ORLANDO — For the first time since his trial began more than three weeks ago, the man accused of illegally selling millions of dollars worth of weight-loss drugs on the Internet argued to jurors Monday why he shouldn’t be found guilty.
Jude LaCour, 36, stressed in his closing argument that his business, Jive Network, based in Daytona Beach, was a marketing company. The law regarding online drug sales was never clear, he said.
“It was a gray area, but not illegal,” LaCour told the jury of 12, acting as his own attorney. “Maybe we were ahead of our time, but that’s not illegal.”
For more than three years, he said, his business that made $77 million did more than that. It connected people seeking to buy weight-loss drugs with doctors and pharmacists through online order forms.
“Obesity kills,” he said. “But we’re not prosecuting the food companies.”
Wearing the same blue jail jumpsuit, with a ripped sleeve, that he wore throughout the trial, LaCour said Jive Network did not hide its ownership structure, paid taxes, rent and attorneys.
“The government has not proven their case,” he said. “I don’t even think they have a case. The DEA doesn’t write laws; Congress does.”
Assistant U.S. Attorney Karen Gable compared Jive Network to back-alley drug selling, driven by greed. She reminded jurors in her closing argument that LaCour and his father, Jeffrey LaCour, had an agreement to distribute proceeds of the $77 million business.
“They were working together to distribute the profits from this organization,” she said, laying out how the younger LaCour gave a woman he married in Las Vegas money to open a bank account. “He was able to make it look like her money,” Gable said.
Gable argued that phentermine and other weight-loss drugs were sold online by Jive without valid prescriptions because doctors never saw the buyers face to face.
Attorneys for three doctors also on trial, however, argued the doctors were acting in the normal course of their practices.
“As you consider all of the evidence, we are asking that you return a verdict of guilty,” Gable said.
During his closing argument, LaCour accused the prosecutor of “twisting good things to make them look evil.
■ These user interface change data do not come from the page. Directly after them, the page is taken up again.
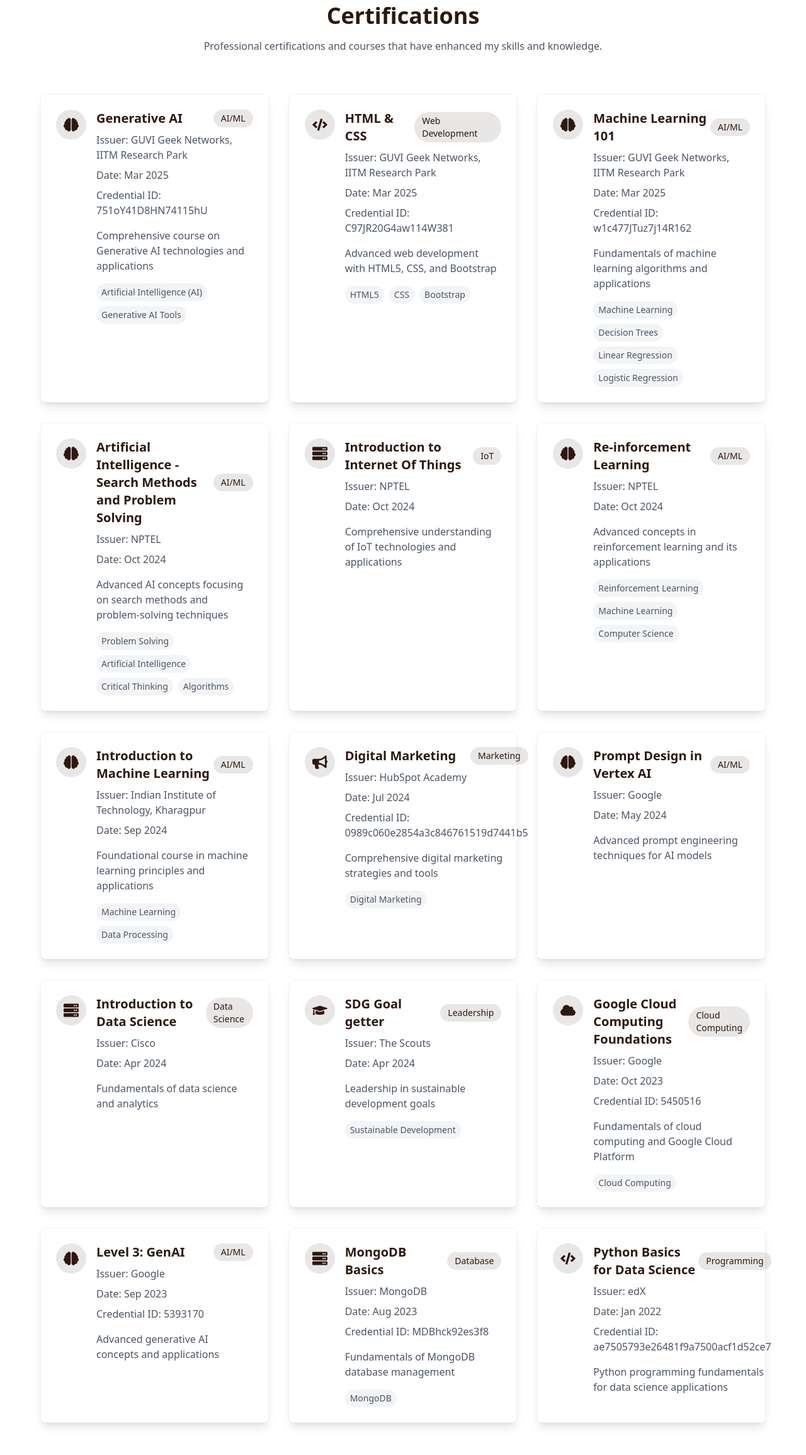
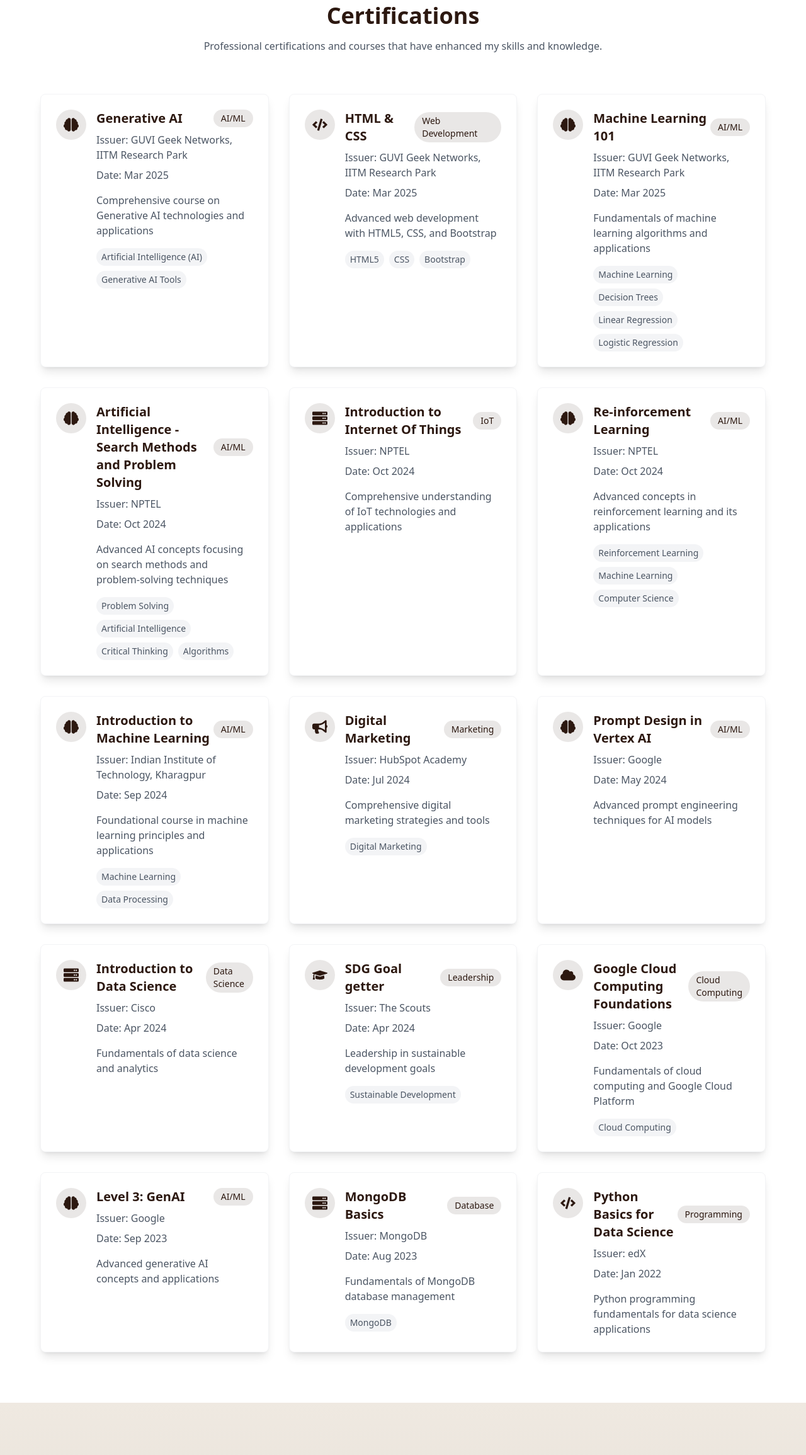
Before and after one commit to Ex-Rockstar/portfolio, a React (Vite) app: page / in a window 1280 px wide. Shown: the part 7733-10043 px from the top of the page at 63% size. Built offline with nearby package versions, Linux system fonts and the light colour scheme.

Commit message:
removed creds

```diff
--- a/src/components/Certificates/Certificates.jsx
+++ b/src/components/Certificates/Certificates.jsx
@@ -8,7 +8,7 @@
       title: "Generative AI",
       issuer: "GUVI Geek Networks, IITM Research Park",
       date: "Mar 2025",
-      credentialId: "751oY41D8HN74115hU",
+
       description: "Comprehensive course on Generative AI technologies and applications",
       icon: <FaBrain className="w-6 h-6" />,
       category: "AI/ML",
@@ -18,7 +18,7 @@
       title: "HTML & CSS",
       issuer: "GUVI Geek Networks, IITM Research Park",
       date: "Mar 2025",
-      credentialId: "C97JR20G4aw114W381",
+
       description: "Advanced web development with HTML5, CSS, and Bootstrap",
       icon: <FaCode className="w-6 h-6" />,
       category: "Web Development",
@@ -28,7 +28,7 @@
       title: "Machine Learning 101",
       issuer: "GUVI Geek Networks, IITM Research Park",
       date: "Mar 2025",
-      credentialId: "w1c477JTuz7j14R162",
+
       description: "Fundamentals of machine learning algorithms and applications",
       icon: <FaBrain className="w-6 h-6" />,
       category: "AI/ML",
@@ -73,7 +73,7 @@
       title: "Digital Marketing",
       issuer: "HubSpot Academy",
       date: "Jul 2024",
-      credentialId: "0989c060e2854a3c846761519d7441b5",
+
       description: "Comprehensive digital marketing strategies and tools",
       icon: <FaBullhorn className="w-6 h-6" />,
       category: "Marketing",
@@ -109,7 +109,7 @@
       title: "Google Cloud Computing Foundations",
       issuer: "Google",
       date: "Oct 2023",
-      credentialId: "5450516",
+
       description: "Fundamentals of cloud computing and Google Cloud Platform",
       icon: <FaCloud className="w-6 h-6" />,
       category: "Cloud Computing",
@@ -119,7 +119,7 @@
       title: "Level 3: GenAI",
       issuer: "Google",
       date: "Sep 2023",
-      credentialId: "5393170",
+
       description: "Advanced generative AI concepts and applications",
       icon: <FaBrain className="w-6 h-6" />,
       category: "AI/ML"
@@ -128,7 +128,7 @@
       title: "MongoDB Basics",
       issuer: "MongoDB",
       date: "Aug 2023",
-      credentialId: "MDBhck92es3f8",
+
       description: "Fundamentals of MongoDB database management",
       icon: <FaServer className="w-6 h-6" />,
       category: "Database",
@@ -138,7 +138,7 @@
       title: "Python Basics for Data Science",
       issuer: "edX",
       date: "Jan 2022",
-      credentialId: "ae7505793e26481f9a7500acf1d52ce7",
+
       description: "Python programming fundamentals for data science applications",
       icon: <FaCode className="w-6 h-6" />,
       category: "Programming"
```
He spoke of selective prosecution, his good-faith belief that what he was doing was legal, and insisted making money is not a crime.
“Do your back-alley drug pushers pay lawyers?” he said. “Do they pay taxes? Millions of dollars. Do they accept credit cards? No they do not.”
“Yes, we made a lot of money,” he said. “But we could have made more. Making money is not a crime, it’s the American dream. Don’t we all want to make money?”
Although he was prohibited by U.S. District Court Judge David D. Dowd Jr. from making the argument he believed what he was doing was legal, LaCour made that point as often as he could.
LaCour said lawyers represented the company, and him, from the beginning. He said the doctors were licensed professionals.
“We relied on these doctors or pharmacists that (customers) got their approval from,” he said. “Even lawyers, the DEA and $40 billion drug companies weren’t clear on the legality.”
“Lawyers represented Jive until the day it closed,” LaCour argued. “If lawyers thought it was illegal, they wouldn’t have taken its money.”
Judge Dowd interrupted, reminding LaCour that he had chosen not to testify and couldn’t start now. The closing argument was supposed to deal only with the evidence shown. “If you continue (with similar comments) I’m going to sit you down.”
The jury began deliberating about 3 p.m., and a verdict expected this week.
If convicted of conspiracy, money laundering and sale of controlled substances, LaCour could face more than 20 years in prison.